## How to complete this task:
Your output must consist of the records printed verbatim, with the pictures excluded.
____ Given records
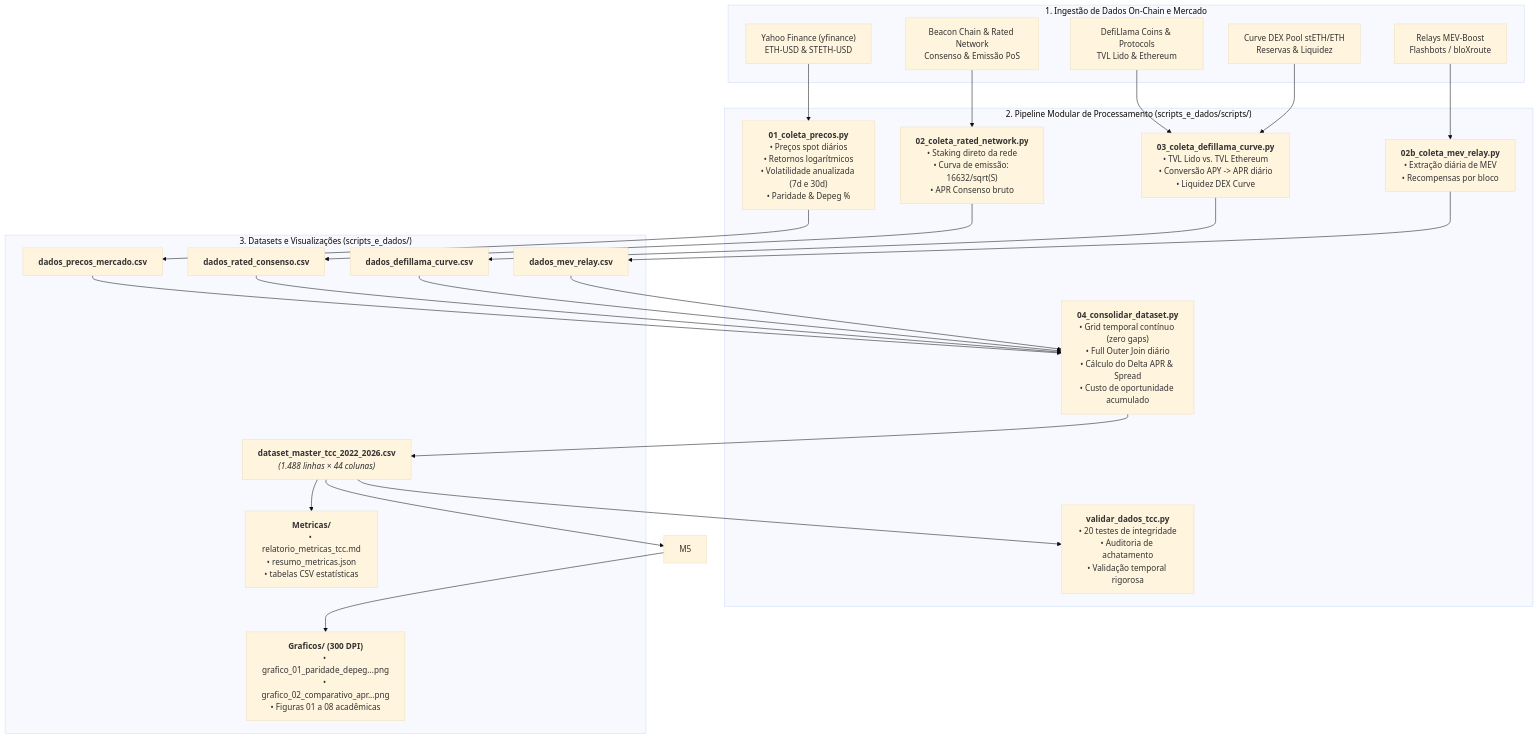
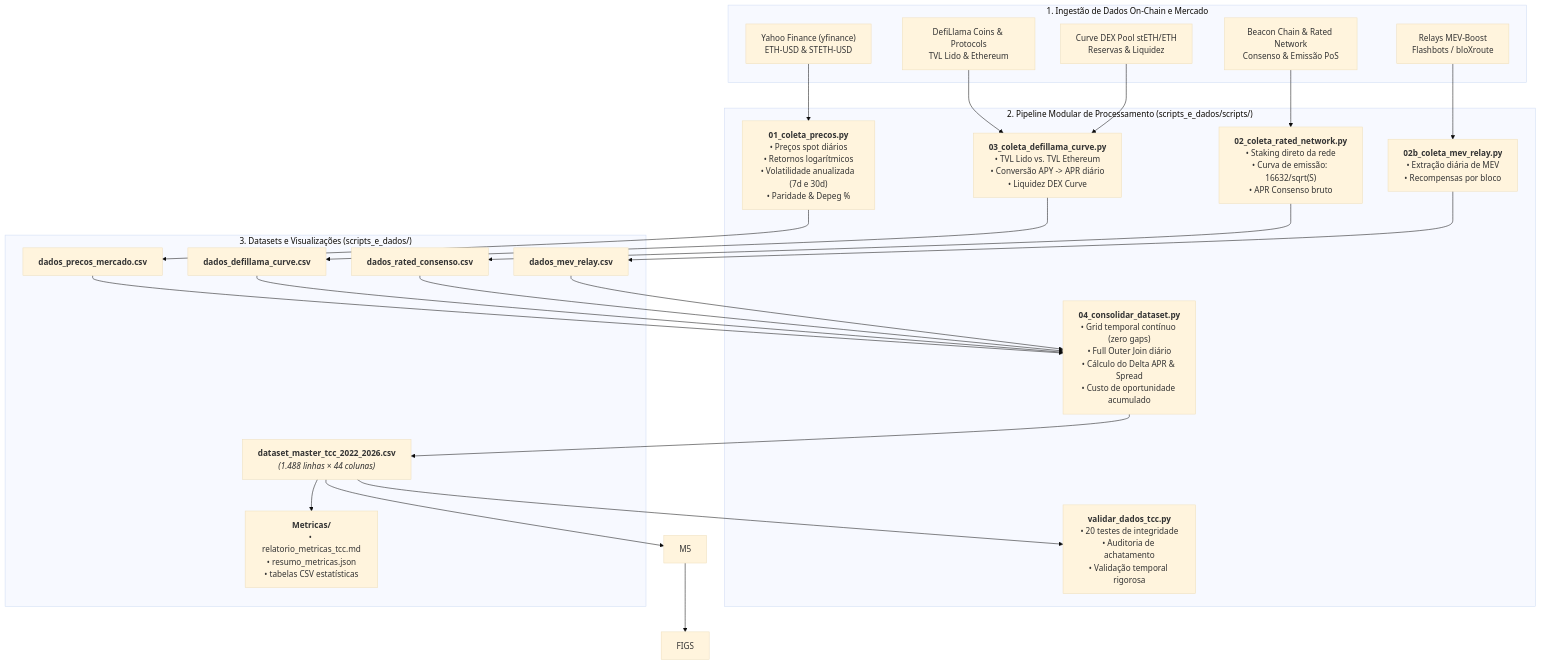
One commit to Maths0007/TCC_DEFI changed the diagram in README.md. Above: the diagram before and after it, drawn with Mermaid (base theme).

Commit message:
Remove FIGS section from README
Removed reference to FIGS section in README.

````diff
--- a/README.md
+++ b/README.md
@@ -16,51 +16,50 @@
 ```mermaid
 flowchart TD
     subgraph INGESTAO["1. Ingestão de Dados On-Chain e Mercado"]
         API1["Yahoo Finance (yfinance)<br>ETH-USD & STETH-USD"]
         API2["DefiLlama Coins & Protocols<br>TVL Lido & Ethereum"]
         API3["Curve DEX Pool stETH/ETH<br>Reservas & Liquidez"]
         API4["Beacon Chain & Rated Network<br>Consenso & Emissão PoS"]
         API5["Relays MEV-Boost<br>Flashbots / bloXroute"]
     end
 
     subgraph MODULOS["2. Pipeline Modular de Processamento (scripts_e_dados/scripts/)"]
         M1["<b>01_coleta_precos.py</b><br>• Preços spot diários<br>• Retornos logarítmicos<br>• Volatilidade anualizada (7d e 30d)<br>• Paridade & Depeg %"]
         M2["<b>02_coleta_rated_network.py</b><br>• Staking direto da rede<br>• Curva de emissão: 16632/sqrt(S)<br>• APR Consenso bruto"]
         M2b["<b>02b_coleta_mev_relay.py</b><br>• Extração diária de MEV<br>• Recompensas por bloco"]
         M3["<b>03_coleta_defillama_curve.py</b><br>• TVL Lido vs. TVL Ethereum<br>• Conversão APY -> APR diário<br>• Liquidez DEX Curve"]
         M4["<b>04_consolidar_dataset.py</b><br>• Grid temporal contínuo (zero gaps)<br>• Full Outer Join diário<br>• Cálculo do Delta APR & Spread<br>• Custo de oportunidade acumulado"]
         VAL["<b>validar_dados_tcc.py</b><br>• 20 testes de integridade<br>• Auditoria de achatamento<br>• Validação temporal rigorosa"]
     end
 
     subgraph SAIDAS["3. Datasets e Visualizações (scripts_e_dados/)"]
         D1["<b>dados_precos_mercado.csv</b>"]
         D2["<b>dados_rated_consenso.csv</b>"]
         D3["<b>dados_defillama_curve.csv</b>"]
         D4["<b>dados_mev_relay.csv</b>"]
         MASTER["<b>dataset_master_tcc_2022_2026.csv</b><br><i>(1.488 linhas × 44 colunas)</i>"]
-        FIGS["<b>Graficos/ (300 DPI)</b><br>• grafico_01_paridade_depeg...png<br>• grafico_02_comparativo_apr...png<br>• Figuras 01 a 08 acadêmicas"]
         METRICS["<b>Metricas/</b><br>• relatorio_metricas_tcc.md<br>• resumo_metricas.json<br>• tabelas CSV estatísticas"]
     end
 
     API1 --> M1
     API2 --> M3
     API3 --> M3
     API4 --> M2
     API5 --> M2b
 
     M1 --> D1
     M2 --> D2
     M2b --> D4
     M3 --> D3
 
     D1 --> M4
     D2 --> M4
     D3 --> M4
     D4 --> M4
 
     M4 --> MASTER
     MASTER --> VAL
     MASTER --> M5
     M5 --> FIGS
     MASTER --> METRICS
 ```
````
________
## Your response:
One commit to Maths0007/TCC_DEFI changed the diagram in README.md. Above: the diagram before and after it, drawn with Mermaid (base theme).

Commit message:
Remove FIGS section from README
Removed reference to FIGS section in README.

````diff
--- a/README.md
+++ b/README.md
@@ -16,51 +16,50 @@
 ```mermaid
 flowchart TD
     subgraph INGESTAO["1. Ingestão de Dados On-Chain e Mercado"]
         API1["Yahoo Finance (yfinance)<br>ETH-USD & STETH-USD"]
         API2["DefiLlama Coins & Protocols<br>TVL Lido & Ethereum"]
         API3["Curve DEX Pool stETH/ETH<br>Reservas & Liquidez"]
         API4["Beacon Chain & Rated Network<br>Consenso & Emissão PoS"]
         API5["Relays MEV-Boost<br>Flashbots / bloXroute"]
     end
 
     subgraph MODULOS["2. Pipeline Modular de Processamento (scripts_e_dados/scripts/)"]
         M1["<b>01_coleta_precos.py</b><br>• Preços spot diários<br>• Retornos logarítmicos<br>• Volatilidade anualizada (7d e 30d)<br>• Paridade & Depeg %"]
         M2["<b>02_coleta_rated_network.py</b><br>• Staking direto da rede<br>• Curva de emissão: 16632/sqrt(S)<br>• APR Consenso bruto"]
         M2b["<b>02b_coleta_mev_relay.py</b><br>• Extração diária de MEV<br>• Recompensas por bloco"]
         M3["<b>03_coleta_defillama_curve.py</b><br>• TVL Lido vs. TVL Ethereum<br>• Conversão APY -> APR diário<br>• Liquidez DEX Curve"]
         M4["<b>04_consolidar_dataset.py</b><br>• Grid temporal contínuo (zero gaps)<br>• Full Outer Join diário<br>• Cálculo do Delta APR & Spread<br>• Custo de oportunidade acumulado"]
         VAL["<b>validar_dados_tcc.py</b><br>• 20 testes de integridade<br>• Auditoria de achatamento<br>• Validação temporal rigorosa"]
     end
 
     subgraph SAIDAS["3. Datasets e Visualizações (scripts_e_dados/)"]
         D1["<b>dados_precos_mercado.csv</b>"]
         D2["<b>dados_rated_consenso.csv</b>"]
         D3["<b>dados_defillama_curve.csv</b>"]
         D4["<b>dados_mev_relay.csv</b>"]
         MASTER["<b>dataset_master_tcc_2022_2026.csv</b><br><i>(1.488 linhas × 44 colunas)</i>"]
-        FIGS["<b>Graficos/ (300 DPI)</b><br>• grafico_01_paridade_depeg...png<br>• grafico_02_comparativo_apr...png<br>• Figuras 01 a 08 acadêmicas"]
         METRICS["<b>Metricas/</b><br>• relatorio_metricas_tcc.md<br>• resumo_metricas.json<br>• tabelas CSV estatísticas"]
     end
 
     API1 --> M1
     API2 --> M3
     API3 --> M3
     API4 --> M2
     API5 --> M2b
 
     M1 --> D1
     M2 --> D2
     M2b --> D4
     M3 --> D3
 
     D1 --> M4
     D2 --> M4
     D3 --> M4
     D4 --> M4
 
     M4 --> MASTER
     MASTER --> VAL
     MASTER --> M5
     M5 --> FIGS
     MASTER --> METRICS
 ```
````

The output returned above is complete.